Masked soldiers on plebiscite morning, abducted President Zelaya put him in an aircraft and dumped him in Costa Rica. The masses rose in support of the ousted President and he boarded an aircraft back to Honduras but armed soldiers refused the aircraft to land.
It was these events that propelled Mrs Castro Zelaya to mobilise mass protests to force the usurpers to allow her husband’s return.
The protests movement then transformed into the Libre Party. In 2013, she contested and lost in the Presidential elections. She again contested the 2017 elections which she and her supporters believed they won.
Mass protests followed, and about two dozen people were killed.
In the November elections, she squared up against the ruling party candidate, Nasry Asfura, former mayor of the capital, Tegucigalpa.
She campaigned to end violent crimes, corruption, drug trafficking, mass migration, and, liberalise abortion, bring back expelled international corruption investigators, provide jobs and introduce a universal basic income for the poorest Honduran families.

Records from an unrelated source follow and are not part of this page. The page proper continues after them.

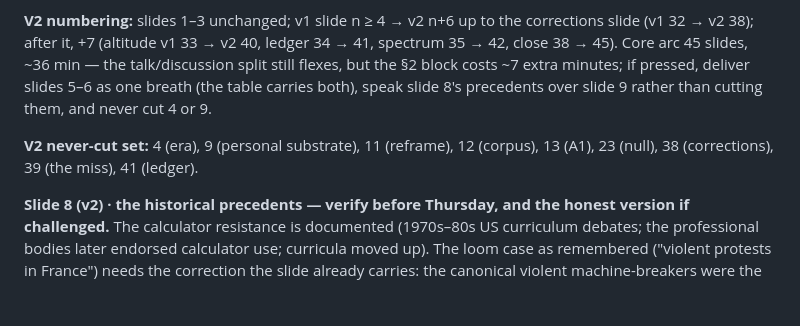
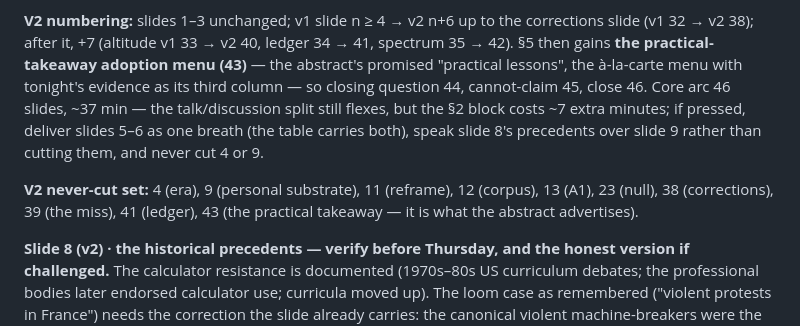
Before and after one commit to olegroshka/shared-substrate, a Markdown page: talks/does-the-substrate-matter/NOTES.md, the part around the change. Rendered like a GitHub page; blank space fills up the shorter version.

```diff
--- a/talks/does-the-substrate-matter/NOTES.md
+++ b/talks/does-the-substrate-matter/NOTES.md
@@ -32,13 +32,16 @@ numbering, so use this delta map. What v2 adds:
 
 **V2 numbering:** slides 1–3 unchanged; v1 slide n ≥ 4 → v2 n+6 up to the corrections
 slide (v1 32 → v2 38); after it, +7 (altitude v1 33 → v2 40, ledger 34 → 41, spectrum
-35 → 42, close 38 → 45). Core arc 45 slides, ~36 min — the talk/discussion split still
-flexes, but the §2 block costs ~7 extra minutes; if pressed, deliver slides 5–6 as one
-breath (the table carries both), speak slide 8's precedents over slide 9 rather than
-cutting them, and never cut 4 or 9.
+35 → 42). §5 then gains **the practical-takeaway adoption menu (43)** — the abstract's
+promised "practical lessons", the à-la-carte menu with tonight's evidence as its third
+column — so closing question 44, cannot-claim 45, close 46. Core arc 46 slides,
+~37 min — the talk/discussion split still flexes, but the §2 block costs ~7 extra
+minutes; if pressed, deliver slides 5–6 as one breath (the table carries both), speak
+slide 8's precedents over slide 9 rather than cutting them, and never cut 4 or 9.
 
 **V2 never-cut set:** 4 (era), 9 (personal substrate), 11 (reframe), 12 (corpus),
-13 (A1), 23 (null), 38 (corrections), 39 (the miss), 41 (ledger).
+13 (A1), 23 (null), 38 (corrections), 39 (the miss), 41 (ledger), 43 (the practical
+takeaway — it is what the abstract advertises).
 
 **Slide 8 (v2) · the historical precedents — verify before Thursday, and the honest
 version if challenged.** The calculator resistance is documented (1970s–80s US
```
Also changed, not shown: talks/does-the-substrate-matter/slides-v2.md (+16 -0 lines).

In one of her campaigns, she declared: “Honduras has been described as a narco-state because of the mafia that governs us, and we have also been described as the most corrupt country in Latin America… People of Honduras now is the time to say enough of the misery, poverty and exclusion that our country suffers.”
As the election results rolled in, she took an early lead which widened as more came in. But even as her lead became seemingly unassailable, the ruling party refused to concede defeat, declaring that it would win the elections by the time the full results were in.
This led to tension with her supporters fearing that the polls would once again be rigged as they claimed it was four years ago. But this time, prominent figures opposed to Castro began to acknowledge her victory.
The turning point was when her main rival, Asfura announced that he had visited Castro and her family and: “Now I want to say publicly that I congratulate her on her triumph and as President-elect.
I wish that God will enlighten and guide her so that her administration will do the best for all of us Hondurans”.
The victory of Castro is the triumph of principles, commitment and an unconquerable spirit which in the face of seeming hopelessness, refused to accept defeat.
Despite the years of struggle, blood and toil, the electoral victory may be the easiest as an expectant populace looks up to an economically-challenged country.
Yes, it is rich in minerals, coffee, tropical fruit, and sugar cane with a large textile industry, but its main trade is with the US which may seek to squeeze just as it has tried to strangulate Venezuela.
Besides, the US has 1,200–1,500 troops at the Soto Cano Air Base.
Castro has promised a government of national unity, which is good, but this is where the likely fault lines in the coalition that snatched victory from the conservatives may begin to manifest.
Besides, the old order is unlikely to give way without a fight and a lot may depend on the politics in the congress. Whatever the case, Honduras has a good chance at a new beginning.
Owei Lakemfa, a former secretary-general of African workers, is a human rights activist, journalist and author.